Miami is no longer a "sanctuary city" and has requested to be removed from an Obama-era list of cities that will not cooperate with immigration officials. In a letter from the Department of Justice, the DOJ confirmed that Miami-Dade County was now in compliance with section 1373 and would therefore be eligible to receive $481,347 in a Byrne JAG grant.
In late July, Attorney General Jeff Sessions announced new policies that would strip federal money in the form of Byrne JAG grants from cities that act as "sanctuary cities" for illegal immigrants. This letter confirms that Miami is the first large city to successfully shift from being a "sanctuary city."
Miami Mayor Carlos Gimenez did away with the county's sanctuary policy following the inauguration of President Donald Trump and instructed the county's jails to follow suit and work with immigration officers. Evidence of this compliance was submitted to the DOJ to ensure that Miami would stay eligible for various grants.
Shortly after President Donald Trump took office promising an immigration crackdown, Gimenez reversed a 2013 county policy and ordered Miami-Dade jails to begin honoring requests by immigration officers to extend the detentions of people in local custody who are also being sought for possible deportation.
Miami-Dade is the only large jurisdiction known to have made that kind of change, which the County Commission endorsed in February. As a result, it has been assumed Miami-Dade would be shielded from any loss of federal funds the Trump administration engineered as part of a broader effort to punish communities not cooperating on immigration detentions.
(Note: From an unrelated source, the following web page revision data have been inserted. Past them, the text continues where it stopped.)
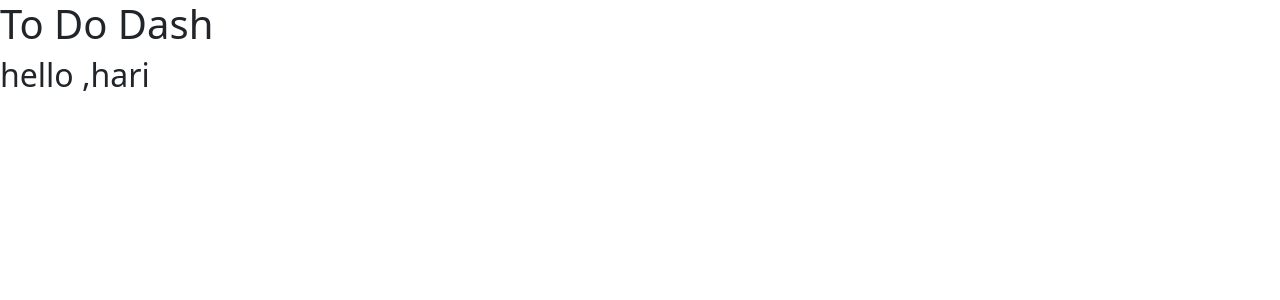
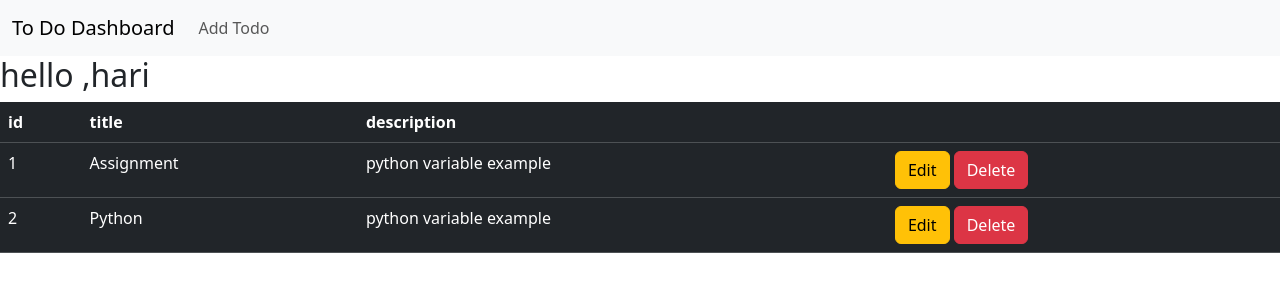
Before and after one commit to anasmuhd01/todo, a Django app: page /todo/dash in a window 1280 px wide. Shown: the top 300 px of the page. Run offline with Django 5.2, Linux system fonts and the light colour scheme; a user stored in the database is signed in; data comes from the database, SQL or seed files in the repository; both versions use the stored data as it was after the commit.

Commit message:
delete view

```diff
--- /dev/null
+++ b/todo/todouser/templates/base.html
@@ -0,0 +1,43 @@
+<!doctype html>
+<html lang="en" data-bs-theme="light">
+
+<head>
+    <title>Title</title>
+    <!-- Required meta tags -->
+    <meta charset="utf-8" />
+    <meta name="viewport" content="width=device-width, initial-scale=1" />
+
+    <!-- Bootstrap CSS v5.3.8 -->
+    <link href="https://cdn.jsdelivr.net/npm/bootstrap@5.3.8/dist/css/bootstrap.min.css" rel="stylesheet"
+        integrity="sha384-sRIl4kxILFvY47J16cr9ZwB07vP4J8+LH7qKQnuqkuIAvNWLzeN8tE5YBujZqJLB" crossorigin="anonymous" />
+    <script src="https://cdn.jsdelivr.net/npm/bootstrap@5.3.8/dist/js/bootstrap.bundle.min.js"
+        integrity="sha384-FKyoEForCGlyvwx9Hj09JcYn3nv7wiPVlz7YYwJrWVcXK/BmnVDxM+D2scQbITxI"
+        crossorigin="anonymous"></script>
+</head>
+
+<body>
+    <nav class="navbar navbar-expand-lg navbar-light bg-light">
+        <div class="container-fluid">
+            <a class="navbar-brand" href="#">To Do Dashboard</a>
+            <button class="navbar-toggler" type="button" data-bs-toggle="collapse" data-bs-target="#navbarNav"
+                aria-controls="navbarNav" aria-expanded="false" aria-label="Toggle navigation">
+                <span class="navbar-toggler-icon"></span>
+            </button>
+            <div class="collapse navbar-collapse" id="navbarNav">
+                <ul class="navbar-nav">
+
+                    <li class="nav-item">
+                        <a class="nav-link" href="{% url 'addtodo' %}">Add Todo</a>
+                    </li>
+
+                </ul>
+            </div>
+        </div>
+    </nav>
+    {% block navbar %}
+
+    {% endblock navbar %}
+
+</body>
+
+</html>
--- a/todo/todouser/templates/dash.html
+++ b/todo/todouser/templates/dash.html
@@ -1,22 +1,5 @@
-<!doctype html>
-<html lang="en" data-bs-theme="light">
-
-<head>
-    <title>Title</title>
-    <!-- Required meta tags -->
-    <meta charset="utf-8" />
-    <meta name="viewport" content="width=device-width, initial-scale=1" />
-
-    <!-- Bootstrap CSS v5.3.8 -->
-    <link href="https://cdn.jsdelivr.net/npm/bootstrap@5.3.8/dist/css/bootstrap.min.css" rel="stylesheet"
-        integrity="sha384-sRIl4kxILFvY47J16cr9ZwB07vP4J8+LH7qKQnuqkuIAvNWLzeN8tE5YBujZqJLB" crossorigin="anonymous" />
-
-    <script src="https://cdn.jsdelivr.net/npm/bootstrap@5.3.8/dist/js/bootstrap.bundle.min.js"
-        integrity="sha384-FKyoEForCGlyvwx9Hj09JcYn3nv7wiPVlz7YYwJrWVcXK/BmnVDxM+D2scQbITxI"
-        crossorigin="anonymous"></script>
-</head>
-
-<body>
+{% extends 'base.html' %}
+{% block navbar %}
 
 {% if messages %}
 {% for msg in messages %}
@@ -33,7 +16,7 @@
 </div>
 {% endif %}
 {% if msg.level == DEFAULT_MESSAGE_LEVELS.WARNING %}
-    <div class="alert alert-success alert-dismissible">
+<div class="alert alert-warning alert-dismissible">
     <button type="button" class="btn-close" data-bs-dismiss="alert" aria-label="Close"></button>
     {{msg}}
 </div>
@@ -42,9 +25,33 @@
 {% endif %}
 
 
-    <h1>To Do Dash</h1>
+
 
 <h2>hello ,{{request.user}}</h2>
-</body>
 
-</html>
+
+<table class="table table-dark">
+    <thead>
+        <tr>
+            <th>id</th>
+            <th>title</th>
+            <th>description</th>
+            <th></th>
+        </tr>
+    </thead>
+    <tbody>
+        {% for i in todos %}
+        <tr>
+            <td>{{i.id}}</td>
+            <td>{{i.title}}</td>
+            <td>{{i.description}}</td>
+            <td>
+                <a href="" class="btn btn-warning">Edit</a>
+                <a href="{% url 'deletetodo' i.id%}" class="btn btn-danger">Delete</a>
+            </td>
+        </tr>
+        {% endfor %}
+    </tbody>
+</table>
+
+{% endblock navbar %}
--- a/todo/todouser/urls.py
+++ b/todo/todouser/urls.py
@@ -1,5 +1,7 @@
 from django.urls import path
-from todouser.views import DashView
+from todouser.views import *
 urlpatterns = [
     path('dash',DashView.as_view(),name="tddash"),
+    path('addtodo',AddTodo.as_view(),name="addtodo"),
+    path('deletetodo/<int:id>',DeleteTodoView.as_view(),name="deletetodo")
 ]
--- a/todo/todouser/views.py
+++ b/todo/todouser/views.py
@@ -1,8 +1,39 @@
-from django.shortcuts import render
+from django.shortcuts import render,redirect
 from django.views import View
+from todouser.forms import *
+from django.contrib import messages
+from todouser.models import *
 
 # Create your views here.
 
 class DashView(View):
     def get(self,req):
-        return render(req,'dash.html')
+        todolist = Todo.objects.filter(user= req.user)
+
+        return render(req,'dash.html',{'todos':todolist})
+
+class AddTodo(View):
+    def get(self,req):
+        form = TodoForm()
+        # messages.success(req,"add todo")
+        return render(req,"addtodo.html",{"form":form})
+    def post(self,req):
+        user = req.user
+        form_data = TodoForm(req.POST)
+        if form_data.is_valid():
+            todo = form_data.save(commit=False)
+            todo.user = user
+            todo.save()
+            return redirect('tddash')
+        return render(req,"addtodo.html",{"form":form_data})
+
+class DeleteTodoView(View):
+    def get(self,req,**kwargs):
+        id = kwargs.get('id')
+        Todo.objects.get(id=id).delete()
+        messages.warning(req,"deleted")
+        return redirect('tddash')
+
+class EditTodoView(View):
+    def get(self,req):
+        return render(req,)
```
Also changed, not shown: todo/todouser/forms.py (added, +7 -0 lines), todo/todouser/templates/addtodo.html (added, +23 -0 lines), todo/db.sqlite3. Lines whose indentation alone changed are shown as unchanged.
While it's not exactly a surprise that the threat of loss of federal funding worked, it is kind of interesting at just how fast this occurred. Immigration laws exist for a reason, and they should be followed. This is basic law and order.
Meanwhile, on the other end of the immigration spectrum, Chicago is suing to keep its "sanctuary city" policy.